Higher, faster, farther
"Uffe" means "upwards" in Swiss German, and that's where cogwheel railways, funiculars and chair lifts take you. There are more than 1800 mountain railways in this small country, among them famous ones like the Glacier Express from Zermatt to St. Moritz - one of the loveliest rail routes in the world. "The world's slowest express train" has had UNESCO World Heritage status since 2008.
Of cows and bells
The cow is effectively Switzerland's heraldic animal. From cow beauty contests to cow trekking to cow carving, the national animal is ubiquitous. And, of course, no one is allowed to hurt a cow. A court decided after hearing complaints that loud cowbells could not be classified as harmful to health - at least, during the day.
Show dairies that demonstrate cheese-making, cheese hikes and cheese workshops: Switzerland is a cheese country. The Swiss eat nearly 20,000 tons a year. And of course they hold the record in fondue-eating. Appenzeller is one of more than 450 varieties of cheese here. Its recipe remains a secret to this day, even though people have often tried to discover the source of its unique flavor.
Once mocked as the shepherds' begging horn, the alphorn is now a national Swiss symbol. The long wooden horn can produce sounds that are audible up to 10 kilometers away. The instruments come to the fore every year at the International Alphorn Festival in Nendaz, and they have even been played at the Eurovision Song Contest. The world's longest alphorn, by the way, is 47 meters in length.
Good-natured and friendly
The best-known dogs in the Alps are the Saint Bernards, the avalanche-detecting dogs with kegs of brandy at their necks, bred to sniff out people buried in the snow. The absolute star among Saint Bernards is Barry. Before he died in 1814, he is said to have saved the lives of 40 people. Now Barry is on display in Bern's Natural History Museum. People come from as far as Japan to see him.
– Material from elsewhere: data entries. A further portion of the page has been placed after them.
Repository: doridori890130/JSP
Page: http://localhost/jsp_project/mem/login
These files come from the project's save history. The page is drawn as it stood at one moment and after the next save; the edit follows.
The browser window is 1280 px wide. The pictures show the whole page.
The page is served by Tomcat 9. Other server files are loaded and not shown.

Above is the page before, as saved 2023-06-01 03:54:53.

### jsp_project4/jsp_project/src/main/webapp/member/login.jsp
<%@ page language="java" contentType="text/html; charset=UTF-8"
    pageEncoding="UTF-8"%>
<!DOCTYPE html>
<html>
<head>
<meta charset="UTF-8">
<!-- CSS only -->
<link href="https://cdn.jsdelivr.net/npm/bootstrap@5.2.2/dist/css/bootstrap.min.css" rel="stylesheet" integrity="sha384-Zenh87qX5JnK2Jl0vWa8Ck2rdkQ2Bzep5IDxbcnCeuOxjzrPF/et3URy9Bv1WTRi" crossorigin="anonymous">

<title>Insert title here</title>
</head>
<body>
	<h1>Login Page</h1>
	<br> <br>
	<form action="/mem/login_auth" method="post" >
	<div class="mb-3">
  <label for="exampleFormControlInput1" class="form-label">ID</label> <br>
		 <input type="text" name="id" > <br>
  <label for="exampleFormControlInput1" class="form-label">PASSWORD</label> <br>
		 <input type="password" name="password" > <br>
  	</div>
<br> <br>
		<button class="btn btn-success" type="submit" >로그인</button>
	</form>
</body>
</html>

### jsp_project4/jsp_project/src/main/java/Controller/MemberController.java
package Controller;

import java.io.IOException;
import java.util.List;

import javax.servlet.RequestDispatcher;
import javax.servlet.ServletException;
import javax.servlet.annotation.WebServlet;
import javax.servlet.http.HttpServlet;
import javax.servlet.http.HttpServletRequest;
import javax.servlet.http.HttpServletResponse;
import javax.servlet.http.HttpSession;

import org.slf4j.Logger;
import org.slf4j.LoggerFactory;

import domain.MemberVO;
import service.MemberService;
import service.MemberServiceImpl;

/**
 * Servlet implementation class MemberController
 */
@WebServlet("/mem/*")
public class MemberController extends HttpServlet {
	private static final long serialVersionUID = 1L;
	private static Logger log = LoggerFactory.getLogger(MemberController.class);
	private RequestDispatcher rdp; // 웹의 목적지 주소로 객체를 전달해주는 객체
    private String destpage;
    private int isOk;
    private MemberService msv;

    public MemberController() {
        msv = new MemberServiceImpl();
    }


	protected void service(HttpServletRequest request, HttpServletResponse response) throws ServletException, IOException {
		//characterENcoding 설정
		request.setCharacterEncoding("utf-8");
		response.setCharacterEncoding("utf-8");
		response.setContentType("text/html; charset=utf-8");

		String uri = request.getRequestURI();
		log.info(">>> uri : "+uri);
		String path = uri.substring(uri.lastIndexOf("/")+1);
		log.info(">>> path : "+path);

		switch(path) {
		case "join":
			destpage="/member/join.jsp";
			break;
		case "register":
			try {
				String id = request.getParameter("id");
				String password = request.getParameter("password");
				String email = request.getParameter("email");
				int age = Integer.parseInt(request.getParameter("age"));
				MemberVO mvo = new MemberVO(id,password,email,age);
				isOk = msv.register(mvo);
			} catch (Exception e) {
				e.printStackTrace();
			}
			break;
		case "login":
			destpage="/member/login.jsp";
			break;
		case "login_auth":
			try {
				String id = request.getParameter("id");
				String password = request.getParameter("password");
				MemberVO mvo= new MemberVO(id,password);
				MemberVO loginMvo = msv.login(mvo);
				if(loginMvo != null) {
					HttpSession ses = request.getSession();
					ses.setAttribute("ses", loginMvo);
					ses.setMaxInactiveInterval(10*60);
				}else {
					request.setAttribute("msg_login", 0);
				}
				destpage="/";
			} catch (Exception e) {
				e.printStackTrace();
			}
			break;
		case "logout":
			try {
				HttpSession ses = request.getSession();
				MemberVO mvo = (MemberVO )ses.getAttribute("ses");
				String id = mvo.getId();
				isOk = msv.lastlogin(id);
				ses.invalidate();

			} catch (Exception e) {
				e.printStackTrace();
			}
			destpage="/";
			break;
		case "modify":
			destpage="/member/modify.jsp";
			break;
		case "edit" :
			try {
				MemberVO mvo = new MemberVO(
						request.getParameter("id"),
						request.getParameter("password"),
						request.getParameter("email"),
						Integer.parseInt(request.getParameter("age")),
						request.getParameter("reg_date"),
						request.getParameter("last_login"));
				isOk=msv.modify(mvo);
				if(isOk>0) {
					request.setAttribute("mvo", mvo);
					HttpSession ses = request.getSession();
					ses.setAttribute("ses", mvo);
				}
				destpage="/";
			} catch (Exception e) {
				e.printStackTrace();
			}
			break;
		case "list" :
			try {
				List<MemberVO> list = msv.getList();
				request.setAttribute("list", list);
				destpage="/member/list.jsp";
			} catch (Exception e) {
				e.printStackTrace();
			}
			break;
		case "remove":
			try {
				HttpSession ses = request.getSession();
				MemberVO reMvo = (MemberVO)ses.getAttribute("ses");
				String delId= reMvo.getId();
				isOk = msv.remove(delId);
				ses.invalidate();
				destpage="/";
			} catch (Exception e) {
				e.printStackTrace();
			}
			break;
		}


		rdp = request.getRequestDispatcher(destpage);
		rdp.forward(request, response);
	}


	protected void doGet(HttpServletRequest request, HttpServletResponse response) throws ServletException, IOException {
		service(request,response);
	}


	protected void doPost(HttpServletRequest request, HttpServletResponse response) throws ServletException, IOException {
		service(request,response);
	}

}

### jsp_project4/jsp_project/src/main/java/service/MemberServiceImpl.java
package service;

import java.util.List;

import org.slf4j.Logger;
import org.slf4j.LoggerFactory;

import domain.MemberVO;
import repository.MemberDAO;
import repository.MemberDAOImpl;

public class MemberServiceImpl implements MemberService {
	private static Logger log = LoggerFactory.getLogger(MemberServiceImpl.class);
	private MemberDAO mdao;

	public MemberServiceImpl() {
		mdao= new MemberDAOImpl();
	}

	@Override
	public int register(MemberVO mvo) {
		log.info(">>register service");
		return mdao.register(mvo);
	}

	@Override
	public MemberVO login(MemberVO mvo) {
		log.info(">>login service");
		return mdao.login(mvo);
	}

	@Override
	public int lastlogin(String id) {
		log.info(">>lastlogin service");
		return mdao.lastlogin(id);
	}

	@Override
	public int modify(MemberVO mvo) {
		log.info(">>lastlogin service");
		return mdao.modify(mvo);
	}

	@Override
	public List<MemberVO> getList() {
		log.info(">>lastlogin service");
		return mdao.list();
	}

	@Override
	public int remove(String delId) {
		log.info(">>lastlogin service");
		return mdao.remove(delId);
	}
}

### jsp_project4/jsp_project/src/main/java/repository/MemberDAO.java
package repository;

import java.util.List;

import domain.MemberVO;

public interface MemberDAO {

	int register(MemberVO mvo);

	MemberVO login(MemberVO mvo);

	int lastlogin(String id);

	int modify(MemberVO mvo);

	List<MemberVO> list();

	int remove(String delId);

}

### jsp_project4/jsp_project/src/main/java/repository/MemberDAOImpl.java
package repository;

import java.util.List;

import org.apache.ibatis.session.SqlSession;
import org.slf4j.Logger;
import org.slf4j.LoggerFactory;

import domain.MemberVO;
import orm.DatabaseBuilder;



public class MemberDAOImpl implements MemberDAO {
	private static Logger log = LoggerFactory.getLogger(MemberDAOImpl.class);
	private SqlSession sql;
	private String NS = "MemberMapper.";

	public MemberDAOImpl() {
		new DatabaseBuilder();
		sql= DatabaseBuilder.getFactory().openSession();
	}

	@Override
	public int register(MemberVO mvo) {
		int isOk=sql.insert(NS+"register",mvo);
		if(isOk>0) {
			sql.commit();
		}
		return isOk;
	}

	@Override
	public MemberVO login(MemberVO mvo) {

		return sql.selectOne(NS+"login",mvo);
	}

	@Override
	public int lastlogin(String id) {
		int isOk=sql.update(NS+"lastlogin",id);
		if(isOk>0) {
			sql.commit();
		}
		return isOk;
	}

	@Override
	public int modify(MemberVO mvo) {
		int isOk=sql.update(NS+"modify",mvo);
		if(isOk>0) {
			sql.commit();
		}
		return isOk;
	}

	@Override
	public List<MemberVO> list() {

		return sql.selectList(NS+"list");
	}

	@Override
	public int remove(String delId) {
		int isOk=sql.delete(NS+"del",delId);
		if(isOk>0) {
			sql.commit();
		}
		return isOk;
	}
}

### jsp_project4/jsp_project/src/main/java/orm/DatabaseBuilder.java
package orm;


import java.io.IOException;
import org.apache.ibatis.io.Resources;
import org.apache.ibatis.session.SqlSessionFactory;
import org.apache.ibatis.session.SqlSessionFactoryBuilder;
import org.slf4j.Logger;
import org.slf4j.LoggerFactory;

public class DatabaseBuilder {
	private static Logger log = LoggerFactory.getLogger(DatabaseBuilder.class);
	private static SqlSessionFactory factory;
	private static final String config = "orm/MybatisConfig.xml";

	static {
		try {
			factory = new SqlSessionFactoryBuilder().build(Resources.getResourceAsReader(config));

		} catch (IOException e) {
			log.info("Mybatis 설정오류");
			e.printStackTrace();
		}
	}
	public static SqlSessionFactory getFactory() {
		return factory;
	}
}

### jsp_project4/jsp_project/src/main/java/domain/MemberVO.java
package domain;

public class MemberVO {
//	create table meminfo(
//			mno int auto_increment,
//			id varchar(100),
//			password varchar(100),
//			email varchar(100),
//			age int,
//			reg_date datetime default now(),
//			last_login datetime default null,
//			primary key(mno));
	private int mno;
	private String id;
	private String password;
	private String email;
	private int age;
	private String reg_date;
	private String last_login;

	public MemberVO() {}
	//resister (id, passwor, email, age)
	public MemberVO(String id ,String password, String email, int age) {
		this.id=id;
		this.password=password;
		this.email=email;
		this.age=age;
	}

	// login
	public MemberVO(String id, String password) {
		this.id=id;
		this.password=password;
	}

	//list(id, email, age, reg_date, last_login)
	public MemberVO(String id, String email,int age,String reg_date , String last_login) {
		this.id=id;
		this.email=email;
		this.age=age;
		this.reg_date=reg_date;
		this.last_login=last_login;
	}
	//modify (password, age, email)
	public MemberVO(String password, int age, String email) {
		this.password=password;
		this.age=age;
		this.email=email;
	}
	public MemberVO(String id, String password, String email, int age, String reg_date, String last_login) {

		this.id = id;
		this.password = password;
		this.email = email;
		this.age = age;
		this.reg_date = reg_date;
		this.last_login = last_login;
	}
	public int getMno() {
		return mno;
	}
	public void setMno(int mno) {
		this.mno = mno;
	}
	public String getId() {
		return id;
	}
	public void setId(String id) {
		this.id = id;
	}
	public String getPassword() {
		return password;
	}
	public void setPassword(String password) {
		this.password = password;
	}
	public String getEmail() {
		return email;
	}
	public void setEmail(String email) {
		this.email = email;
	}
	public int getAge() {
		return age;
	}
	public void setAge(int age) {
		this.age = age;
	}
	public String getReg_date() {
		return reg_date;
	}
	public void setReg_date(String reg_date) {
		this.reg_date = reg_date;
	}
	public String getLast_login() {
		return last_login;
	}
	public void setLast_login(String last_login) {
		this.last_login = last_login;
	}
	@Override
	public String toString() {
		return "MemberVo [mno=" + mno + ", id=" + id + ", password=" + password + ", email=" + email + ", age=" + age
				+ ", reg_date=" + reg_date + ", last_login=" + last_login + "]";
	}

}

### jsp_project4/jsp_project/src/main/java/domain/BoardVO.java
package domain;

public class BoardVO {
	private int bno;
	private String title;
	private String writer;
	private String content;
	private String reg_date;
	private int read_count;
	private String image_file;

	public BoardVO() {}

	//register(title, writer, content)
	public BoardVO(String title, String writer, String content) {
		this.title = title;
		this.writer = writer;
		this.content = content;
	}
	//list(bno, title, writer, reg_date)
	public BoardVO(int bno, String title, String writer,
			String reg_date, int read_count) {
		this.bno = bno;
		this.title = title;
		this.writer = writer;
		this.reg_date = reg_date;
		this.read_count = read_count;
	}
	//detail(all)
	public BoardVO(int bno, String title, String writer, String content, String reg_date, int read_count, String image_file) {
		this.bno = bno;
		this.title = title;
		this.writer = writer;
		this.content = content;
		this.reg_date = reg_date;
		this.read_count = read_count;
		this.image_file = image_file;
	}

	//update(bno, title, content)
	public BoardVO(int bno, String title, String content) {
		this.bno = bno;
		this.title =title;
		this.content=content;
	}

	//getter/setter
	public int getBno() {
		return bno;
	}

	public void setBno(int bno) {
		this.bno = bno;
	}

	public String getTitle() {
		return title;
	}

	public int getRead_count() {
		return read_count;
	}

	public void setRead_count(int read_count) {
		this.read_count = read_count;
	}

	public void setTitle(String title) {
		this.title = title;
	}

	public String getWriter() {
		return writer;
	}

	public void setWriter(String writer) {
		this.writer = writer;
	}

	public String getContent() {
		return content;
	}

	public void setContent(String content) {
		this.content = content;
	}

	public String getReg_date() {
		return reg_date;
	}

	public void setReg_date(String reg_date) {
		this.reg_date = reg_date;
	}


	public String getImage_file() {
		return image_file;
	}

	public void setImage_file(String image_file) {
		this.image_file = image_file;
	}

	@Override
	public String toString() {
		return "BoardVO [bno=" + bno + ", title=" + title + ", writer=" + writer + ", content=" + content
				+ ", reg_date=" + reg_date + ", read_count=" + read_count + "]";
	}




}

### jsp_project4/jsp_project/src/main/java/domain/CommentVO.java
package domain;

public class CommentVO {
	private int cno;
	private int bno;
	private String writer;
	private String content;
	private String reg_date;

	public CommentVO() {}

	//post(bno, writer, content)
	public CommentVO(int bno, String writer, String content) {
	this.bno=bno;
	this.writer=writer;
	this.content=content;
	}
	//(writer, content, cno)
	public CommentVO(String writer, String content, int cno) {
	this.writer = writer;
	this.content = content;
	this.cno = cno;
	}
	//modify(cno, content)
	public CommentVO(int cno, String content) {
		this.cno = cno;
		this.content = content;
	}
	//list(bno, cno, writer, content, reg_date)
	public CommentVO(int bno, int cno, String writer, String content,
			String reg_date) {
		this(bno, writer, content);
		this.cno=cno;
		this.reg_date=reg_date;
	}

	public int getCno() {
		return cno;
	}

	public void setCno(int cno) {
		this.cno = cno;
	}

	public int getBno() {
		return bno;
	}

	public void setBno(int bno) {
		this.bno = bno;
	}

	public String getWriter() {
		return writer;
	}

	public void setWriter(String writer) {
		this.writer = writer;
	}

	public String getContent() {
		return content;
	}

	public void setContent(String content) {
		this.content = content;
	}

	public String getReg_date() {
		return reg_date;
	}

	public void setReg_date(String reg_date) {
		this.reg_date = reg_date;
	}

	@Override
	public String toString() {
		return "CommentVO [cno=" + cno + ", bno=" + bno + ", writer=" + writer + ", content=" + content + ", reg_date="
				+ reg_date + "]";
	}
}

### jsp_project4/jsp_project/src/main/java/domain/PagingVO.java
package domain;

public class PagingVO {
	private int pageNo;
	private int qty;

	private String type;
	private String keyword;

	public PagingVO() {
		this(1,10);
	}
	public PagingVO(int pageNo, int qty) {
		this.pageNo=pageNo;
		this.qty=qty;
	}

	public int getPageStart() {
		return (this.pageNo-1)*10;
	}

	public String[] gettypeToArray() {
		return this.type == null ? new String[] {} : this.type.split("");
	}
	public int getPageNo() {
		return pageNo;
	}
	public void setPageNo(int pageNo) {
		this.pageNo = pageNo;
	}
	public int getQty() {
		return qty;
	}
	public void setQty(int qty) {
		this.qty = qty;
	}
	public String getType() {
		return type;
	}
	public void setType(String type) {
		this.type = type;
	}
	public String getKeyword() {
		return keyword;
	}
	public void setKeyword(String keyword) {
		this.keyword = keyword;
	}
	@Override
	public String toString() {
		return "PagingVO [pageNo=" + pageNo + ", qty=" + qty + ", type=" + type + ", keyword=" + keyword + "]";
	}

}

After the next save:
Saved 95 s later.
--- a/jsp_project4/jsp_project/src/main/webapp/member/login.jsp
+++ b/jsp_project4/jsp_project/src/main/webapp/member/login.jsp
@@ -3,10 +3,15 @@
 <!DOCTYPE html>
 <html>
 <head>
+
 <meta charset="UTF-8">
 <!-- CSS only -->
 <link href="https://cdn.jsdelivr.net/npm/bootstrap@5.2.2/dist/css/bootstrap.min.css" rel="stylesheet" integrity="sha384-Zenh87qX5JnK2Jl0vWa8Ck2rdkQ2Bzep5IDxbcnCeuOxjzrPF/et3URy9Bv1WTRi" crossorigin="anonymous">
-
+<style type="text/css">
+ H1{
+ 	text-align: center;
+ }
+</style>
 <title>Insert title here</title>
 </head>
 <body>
She's the typical Swiss country girl: Heidi, the maiden from the mountains whose story is known globally, from Maienfeld, Heidi's village, where you can immerse yourself in her world, to Japan and the US. Johanna Spyri's novel has sold 50 million copies. In Turkey, Heidi is one of the most popular children's books ever.
The chocolate pioneers
It's thanks to Swiss chocolate-makers that chocolate is so sweet and smooth textured. In the 18th century it was sold in pharmacies as an aphrodisiac. Others considered it to be nothing but poison. Nowadays we know better. The Swiss eat 10 kilos of it per capita every year. Only the Germans eat more chocolate.
As accurate as Swiss clockwork
Swiss watchmakers, with their magnifying glasses and fine-pointed tweezers, have been making a name for themselves worldwide since the 16th century - from magnificent table clocks for the nobility to chic watches for everyone. The center of the watchmaking industry lies in the middle of the Jura Mountains in towns such as La Chaux-de-Fonds, Le Locle and Biel/Bienne.
A knife for globetrotters
First produced in 1897 as an officers' pocket knife, the Swiss Army Knife is now even available in pink and can include a USB stick. NASA astronauts swear by the small multi-tool. The Victorinox company in Ibach makes 6 million of them annually. Here you can even create your very own knife when visiting its museum.
Country of tunnels
There are more than 1300 tunnels in Switzerland. Laid end to end, they would cover the distance between Denmark and Sicily. It's no surprise that the Swiss are world champions when it comes to tunnel building. The Gotthard Base Tunnel is 57 kilometers in length, the longest railway tunnel in the world. You can even take a guided tour of this spectacular structure.
Not just one Switzerland
In the 19th century the beauty of Switzerland led to émigrés giving its name to landscapes that reminded them of it, and to the adoption of the term elsewhere. The Saxon Switzerland in Germany (pictured) and Little Switzerland in the US are just two examples. Nowadays almost 200 regions and places worldwide bear the title "Switzerland."